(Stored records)

= = = =

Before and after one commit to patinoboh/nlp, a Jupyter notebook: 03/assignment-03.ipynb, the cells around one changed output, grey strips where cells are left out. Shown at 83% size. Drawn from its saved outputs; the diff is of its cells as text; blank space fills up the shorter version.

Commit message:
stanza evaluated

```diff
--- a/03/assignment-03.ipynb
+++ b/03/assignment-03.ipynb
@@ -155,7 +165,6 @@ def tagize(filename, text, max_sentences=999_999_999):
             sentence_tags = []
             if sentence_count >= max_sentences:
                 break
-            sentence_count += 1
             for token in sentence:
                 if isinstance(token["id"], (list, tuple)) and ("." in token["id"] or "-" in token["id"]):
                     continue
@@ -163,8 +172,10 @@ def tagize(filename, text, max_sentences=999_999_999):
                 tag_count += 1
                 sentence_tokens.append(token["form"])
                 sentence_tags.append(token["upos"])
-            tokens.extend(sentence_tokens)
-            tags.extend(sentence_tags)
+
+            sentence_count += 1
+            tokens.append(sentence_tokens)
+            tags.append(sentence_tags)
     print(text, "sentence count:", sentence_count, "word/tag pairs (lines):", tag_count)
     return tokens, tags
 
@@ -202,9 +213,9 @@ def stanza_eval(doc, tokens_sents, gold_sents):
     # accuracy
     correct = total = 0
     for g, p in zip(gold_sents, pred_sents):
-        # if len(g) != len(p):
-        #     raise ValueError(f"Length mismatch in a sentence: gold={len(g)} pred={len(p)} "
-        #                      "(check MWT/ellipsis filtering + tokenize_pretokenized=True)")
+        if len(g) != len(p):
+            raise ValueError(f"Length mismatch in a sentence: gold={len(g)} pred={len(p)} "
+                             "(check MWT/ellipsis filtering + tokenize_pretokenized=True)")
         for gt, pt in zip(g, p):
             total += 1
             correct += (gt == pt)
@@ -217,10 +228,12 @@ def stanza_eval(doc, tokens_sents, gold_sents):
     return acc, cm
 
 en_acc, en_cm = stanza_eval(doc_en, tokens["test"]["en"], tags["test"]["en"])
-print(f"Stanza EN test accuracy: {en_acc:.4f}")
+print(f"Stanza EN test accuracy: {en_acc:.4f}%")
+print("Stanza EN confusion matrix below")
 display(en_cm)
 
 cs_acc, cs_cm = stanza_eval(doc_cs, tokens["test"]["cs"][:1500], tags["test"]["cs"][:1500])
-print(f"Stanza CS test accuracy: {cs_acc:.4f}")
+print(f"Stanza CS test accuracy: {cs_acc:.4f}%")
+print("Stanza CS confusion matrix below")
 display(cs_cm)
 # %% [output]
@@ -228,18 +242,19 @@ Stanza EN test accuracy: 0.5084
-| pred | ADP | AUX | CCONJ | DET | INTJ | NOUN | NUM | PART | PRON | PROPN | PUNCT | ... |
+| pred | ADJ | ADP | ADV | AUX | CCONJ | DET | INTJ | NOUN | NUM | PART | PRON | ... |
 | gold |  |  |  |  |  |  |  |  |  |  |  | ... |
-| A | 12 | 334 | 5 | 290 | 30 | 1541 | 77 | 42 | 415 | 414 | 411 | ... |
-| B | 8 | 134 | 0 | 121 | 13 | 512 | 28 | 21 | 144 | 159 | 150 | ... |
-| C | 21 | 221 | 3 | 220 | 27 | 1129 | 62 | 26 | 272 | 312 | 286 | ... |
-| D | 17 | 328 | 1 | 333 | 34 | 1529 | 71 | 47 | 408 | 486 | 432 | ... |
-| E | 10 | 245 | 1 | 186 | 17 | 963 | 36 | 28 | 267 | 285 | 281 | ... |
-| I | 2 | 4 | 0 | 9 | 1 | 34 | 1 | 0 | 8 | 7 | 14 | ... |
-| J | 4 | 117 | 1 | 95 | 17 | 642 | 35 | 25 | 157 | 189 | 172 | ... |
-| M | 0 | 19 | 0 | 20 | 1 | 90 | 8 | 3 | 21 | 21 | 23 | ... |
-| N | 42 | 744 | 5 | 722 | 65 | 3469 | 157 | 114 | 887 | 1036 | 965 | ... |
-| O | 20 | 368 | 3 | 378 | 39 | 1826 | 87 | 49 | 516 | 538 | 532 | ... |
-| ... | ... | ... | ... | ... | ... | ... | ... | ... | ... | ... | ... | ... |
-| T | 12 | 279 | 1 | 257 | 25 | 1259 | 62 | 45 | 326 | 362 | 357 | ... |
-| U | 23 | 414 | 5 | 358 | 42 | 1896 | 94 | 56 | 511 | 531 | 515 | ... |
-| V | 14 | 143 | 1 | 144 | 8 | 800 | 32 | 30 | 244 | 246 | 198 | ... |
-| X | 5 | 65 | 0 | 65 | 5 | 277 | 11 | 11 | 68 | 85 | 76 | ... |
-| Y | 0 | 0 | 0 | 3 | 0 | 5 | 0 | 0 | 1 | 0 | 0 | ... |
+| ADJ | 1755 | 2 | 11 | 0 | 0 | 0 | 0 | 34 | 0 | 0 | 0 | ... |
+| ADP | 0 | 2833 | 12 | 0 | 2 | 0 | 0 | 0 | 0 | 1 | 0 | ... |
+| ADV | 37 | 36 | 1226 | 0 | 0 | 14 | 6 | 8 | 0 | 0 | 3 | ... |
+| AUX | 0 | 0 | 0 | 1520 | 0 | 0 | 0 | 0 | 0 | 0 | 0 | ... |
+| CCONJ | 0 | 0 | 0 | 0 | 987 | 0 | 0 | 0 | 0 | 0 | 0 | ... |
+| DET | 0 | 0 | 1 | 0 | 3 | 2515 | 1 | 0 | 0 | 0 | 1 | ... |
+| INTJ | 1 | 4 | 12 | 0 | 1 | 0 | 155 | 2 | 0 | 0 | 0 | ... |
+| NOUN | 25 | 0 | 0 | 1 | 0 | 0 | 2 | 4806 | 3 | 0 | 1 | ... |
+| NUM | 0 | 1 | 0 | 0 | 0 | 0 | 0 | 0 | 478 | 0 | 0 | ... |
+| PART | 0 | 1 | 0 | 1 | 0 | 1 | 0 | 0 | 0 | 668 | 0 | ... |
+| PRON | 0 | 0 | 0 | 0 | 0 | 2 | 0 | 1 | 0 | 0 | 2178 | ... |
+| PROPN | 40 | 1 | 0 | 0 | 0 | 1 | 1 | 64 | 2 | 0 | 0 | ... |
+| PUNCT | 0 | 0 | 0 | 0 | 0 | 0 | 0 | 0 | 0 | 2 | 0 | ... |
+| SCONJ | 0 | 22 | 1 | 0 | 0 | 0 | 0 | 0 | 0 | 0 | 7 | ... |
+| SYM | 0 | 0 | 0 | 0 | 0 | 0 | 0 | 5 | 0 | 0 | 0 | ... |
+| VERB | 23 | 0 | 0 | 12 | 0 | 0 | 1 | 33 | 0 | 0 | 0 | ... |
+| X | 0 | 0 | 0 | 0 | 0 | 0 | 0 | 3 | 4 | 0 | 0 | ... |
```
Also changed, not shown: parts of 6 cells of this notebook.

= = = =

> [Activity]: Retype each of the preceding records exactly as printed.

> [Answer to the exercise]:
Before and after one commit to patinoboh/nlp, a Jupyter notebook: 03/assignment-03.ipynb, the cells around one changed output, grey strips where cells are left out. Shown at 83% size. Drawn from its saved outputs; the diff is of its cells as text; blank space fills up the shorter version.

Commit message:
stanza evaluated

```diff
--- a/03/assignment-03.ipynb
+++ b/03/assignment-03.ipynb
@@ -155,7 +165,6 @@ def tagize(filename, text, max_sentences=999_999_999):
             sentence_tags = []
             if sentence_count >= max_sentences:
                 break
-            sentence_count += 1
             for token in sentence:
                 if isinstance(token["id"], (list, tuple)) and ("." in token["id"] or "-" in token["id"]):
                     continue
@@ -163,8 +172,10 @@ def tagize(filename, text, max_sentences=999_999_999):
                 tag_count += 1
                 sentence_tokens.append(token["form"])
                 sentence_tags.append(token["upos"])
-            tokens.extend(sentence_tokens)
-            tags.extend(sentence_tags)
+
+            sentence_count += 1
+            tokens.append(sentence_tokens)
+            tags.append(sentence_tags)
     print(text, "sentence count:", sentence_count, "word/tag pairs (lines):", tag_count)
     return tokens, tags
 
@@ -202,9 +213,9 @@ def stanza_eval(doc, tokens_sents, gold_sents):
     # accuracy
     correct = total = 0
     for g, p in zip(gold_sents, pred_sents):
-        # if len(g) != len(p):
-        #     raise ValueError(f"Length mismatch in a sentence: gold={len(g)} pred={len(p)} "
-        #                      "(check MWT/ellipsis filtering + tokenize_pretokenized=True)")
+        if len(g) != len(p):
+            raise ValueError(f"Length mismatch in a sentence: gold={len(g)} pred={len(p)} "
+                             "(check MWT/ellipsis filtering + tokenize_pretokenized=True)")
         for gt, pt in zip(g, p):
             total += 1
             correct += (gt == pt)
@@ -217,10 +228,12 @@ def stanza_eval(doc, tokens_sents, gold_sents):
     return acc, cm
 
 en_acc, en_cm = stanza_eval(doc_en, tokens["test"]["en"], tags["test"]["en"])
-print(f"Stanza EN test accuracy: {en_acc:.4f}")
+print(f"Stanza EN test accuracy: {en_acc:.4f}%")
+print("Stanza EN confusion matrix below")
 display(en_cm)
 
 cs_acc, cs_cm = stanza_eval(doc_cs, tokens["test"]["cs"][:1500], tags["test"]["cs"][:1500])
-print(f"Stanza CS test accuracy: {cs_acc:.4f}")
+print(f"Stanza CS test accuracy: {cs_acc:.4f}%")
+print("Stanza CS confusion matrix below")
 display(cs_cm)
 # %% [output]
@@ -228,18 +242,19 @@ Stanza EN test accuracy: 0.5084
-| pred | ADP | AUX | CCONJ | DET | INTJ | NOUN | NUM | PART | PRON | PROPN | PUNCT | ... |
+| pred | ADJ | ADP | ADV | AUX | CCONJ | DET | INTJ | NOUN | NUM | PART | PRON | ... |
 | gold |  |  |  |  |  |  |  |  |  |  |  | ... |
-| A | 12 | 334 | 5 | 290 | 30 | 1541 | 77 | 42 | 415 | 414 | 411 | ... |
-| B | 8 | 134 | 0 | 121 | 13 | 512 | 28 | 21 | 144 | 159 | 150 | ... |
-| C | 21 | 221 | 3 | 220 | 27 | 1129 | 62 | 26 | 272 | 312 | 286 | ... |
-| D | 17 | 328 | 1 | 333 | 34 | 1529 | 71 | 47 | 408 | 486 | 432 | ... |
-| E | 10 | 245 | 1 | 186 | 17 | 963 | 36 | 28 | 267 | 285 | 281 | ... |
-| I | 2 | 4 | 0 | 9 | 1 | 34 | 1 | 0 | 8 | 7 | 14 | ... |
-| J | 4 | 117 | 1 | 95 | 17 | 642 | 35 | 25 | 157 | 189 | 172 | ... |
-| M | 0 | 19 | 0 | 20 | 1 | 90 | 8 | 3 | 21 | 21 | 23 | ... |
-| N | 42 | 744 | 5 | 722 | 65 | 3469 | 157 | 114 | 887 | 1036 | 965 | ... |
-| O | 20 | 368 | 3 | 378 | 39 | 1826 | 87 | 49 | 516 | 538 | 532 | ... |
-| ... | ... | ... | ... | ... | ... | ... | ... | ... | ... | ... | ... | ... |
-| T | 12 | 279 | 1 | 257 | 25 | 1259 | 62 | 45 | 326 | 362 | 357 | ... |
-| U | 23 | 414 | 5 | 358 | 42 | 1896 | 94 | 56 | 511 | 531 | 515 | ... |
-| V | 14 | 143 | 1 | 144 | 8 | 800 | 32 | 30 | 244 | 246 | 198 | ... |
-| X | 5 | 65 | 0 | 65 | 5 | 277 | 11 | 11 | 68 | 85 | 76 | ... |
-| Y | 0 | 0 | 0 | 3 | 0 | 5 | 0 | 0 | 1 | 0 | 0 | ... |
+| ADJ | 1755 | 2 | 11 | 0 | 0 | 0 | 0 | 34 | 0 | 0 | 0 | ... |
+| ADP | 0 | 2833 | 12 | 0 | 2 | 0 | 0 | 0 | 0 | 1 | 0 | ... |
+| ADV | 37 | 36 | 1226 | 0 | 0 | 14 | 6 | 8 | 0 | 0 | 3 | ... |
+| AUX | 0 | 0 | 0 | 1520 | 0 | 0 | 0 | 0 | 0 | 0 | 0 | ... |
+| CCONJ | 0 | 0 | 0 | 0 | 987 | 0 | 0 | 0 | 0 | 0 | 0 | ... |
+| DET | 0 | 0 | 1 | 0 | 3 | 2515 | 1 | 0 | 0 | 0 | 1 | ... |
+| INTJ | 1 | 4 | 12 | 0 | 1 | 0 | 155 | 2 | 0 | 0 | 0 | ... |
+| NOUN | 25 | 0 | 0 | 1 | 0 | 0 | 2 | 4806 | 3 | 0 | 1 | ... |
+| NUM | 0 | 1 | 0 | 0 | 0 | 0 | 0 | 0 | 478 | 0 | 0 | ... |
+| PART | 0 | 1 | 0 | 1 | 0 | 1 | 0 | 0 | 0 | 668 | 0 | ... |
+| PRON | 0 | 0 | 0 | 0 | 0 | 2 | 0 | 1 | 0 | 0 | 2178 | ... |
+| PROPN | 40 | 1 | 0 | 0 | 0 | 1 | 1 | 64 | 2 | 0 | 0 | ... |
+| PUNCT | 0 | 0 | 0 | 0 | 0 | 0 | 0 | 0 | 0 | 2 | 0 | ... |
+| SCONJ | 0 | 22 | 1 | 0 | 0 | 0 | 0 | 0 | 0 | 0 | 7 | ... |
+| SYM | 0 | 0 | 0 | 0 | 0 | 0 | 0 | 5 | 0 | 0 | 0 | ... |
+| VERB | 23 | 0 | 0 | 12 | 0 | 0 | 1 | 33 | 0 | 0 | 0 | ... |
+| X | 0 | 0 | 0 | 0 | 0 | 0 | 0 | 3 | 4 | 0 | 0 | ... |
```
Also changed, not shown: parts of 6 cells of this notebook.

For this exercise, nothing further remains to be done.